You can learn more about the benefits from this link LegalShield
How I benefited from two wills
I want to share a personal story to show how I benefited from family members who had wills. There have been only two. My parents and my uncle and aunt.
My parents lived in Canada. We all originated from India but our family resides in India, England, Spain, Switzerland, Canada and Australia. This includes my wife’s family too.
My parents had a joint will where if one member died everything passed to the living spouse. Once the spouse died their assets were to be equally divided between my three siblings and I. My Dad’s stamp album was to go to my brother after he passed away. And his coin collection would be passed on to me. My Dad passed away first. The only part of their will that was executed after my Dad’s death, was the stamp and coin collection. When my mother passed away, their estate had to go through probate. Since they had a clearly written will, the probate was a mere formality and the courts gave approval to liquidate their estate and distribute the proceedings per the will. My parents had assigned me the executor of their will.
All my siblings and some of their children made our way to Canada when my mother was gravely ill. She passed away while we were there. This simplified and sped up the process. We got the court approval to execute the will. Since neither of us wanted to take possession of their home we put it on the market and it sold after we left. Everything had been put in place to allow the proceedings to go to a bank account I set up.
There is a US tax code that allows death benefits under $3M not to be subjected to taxes. I can assure you that the amounts we all received was no where near that amount. My parents wanted to make sure we had no problems in receiving our inheritance after they passed away. And that was made possible by their will.

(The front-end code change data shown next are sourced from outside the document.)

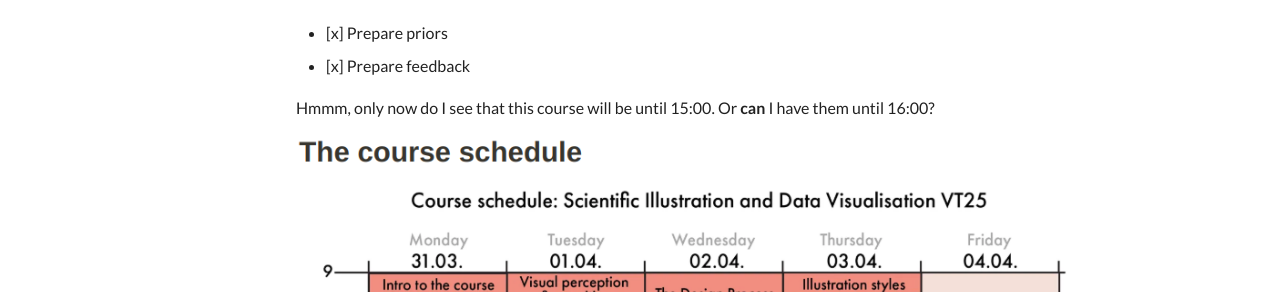
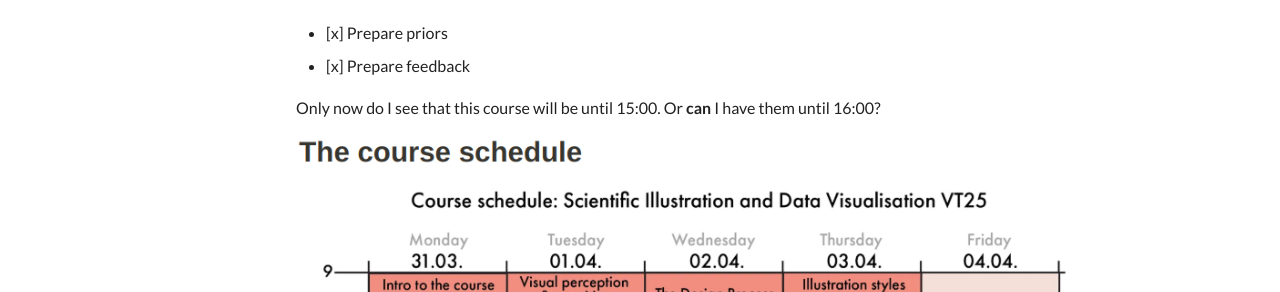
Before and after one commit to richelbilderbeek/intro_r_course, an MkDocs documentation site: the page built from docs/lesson_plans/20250404/README.md, in a window 1280 px wide and 1353 px high. Shown: the part 659-951 px from the top of the window. Built offline with MkDocs 1.6.1 and Material for MkDocs 9.7.7, drawn with Linux system fonts in a browser that asks for light colours; comment, search, counter and statistics services are not loaded.

Commit message:
Fix spelling

```diff
--- a/docs/lesson_plans/20250404/README.md
+++ b/docs/lesson_plans/20250404/README.md
@@ -20,7 +20,7 @@
 - [x] Prepare priors
 - [x] Prepare feedback
 
-Hmmm, only now do I see that this course will be until 15:00.
+Only now do I see that this course will be until 15:00.
 Or **can** I have them until 16:00?
 
-![Part of the sschedule](schedule.png)
+![Part of the schedule](schedule.png)
```
Also changed, not shown: docs/evaluations/20250404/README.md (+2 -2 lines), .wordlist.txt.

My aunt and uncle who lived in England had a similar will. It seems the guy always goes first. My uncle passed away and all their assets were transferred to his wife. After our aunt died the courts gave their approval to release their assets. The presence of a will helped tremendously. Their home was sold first and the funds deposited into a bank account. All the funds were divided not only among my three siblings and I but also three other relatives in India and the US. My sister who lived in Spain was assigned as the executor of their will. My Aunt and Uncle’s assets were much more than our parents. They had no kids and were very frugal. So they were able to save most of their earnings.
Once everything was converted to cash my sister made arrangements for the banks to disburse the funds to the beneficiaries through wire transfer wherever they lived.
Nail Biting Time
This happened in mid June 2016. The Brexit vote was taking place on the 22nd. We had a decision to make. If the vote was in favor of staying in the EU, the chances were that the British Pound would rise in value. And if the vote was to leave, the opposite would occur. My sister made arrangements for the funds to be transferred the day before the vote. We all know what happened to the Pound after. It plummeted. So I lucked out! If the funds were transferred a day later I would have got 20% less. I can tell you I would have lost tens of thousands of dollars!
This has absolutely nothing to do with preparing wills. I wanted to share this story to show how timing can also play a role in processing a will.
Would you like to share a story?
Should you have an interesting story in connection with a will please share it by navigating to the comments section. I would also love to hear any other comments you may have on what I have shared with you on wills.
I truly appreciate your time in reading my post.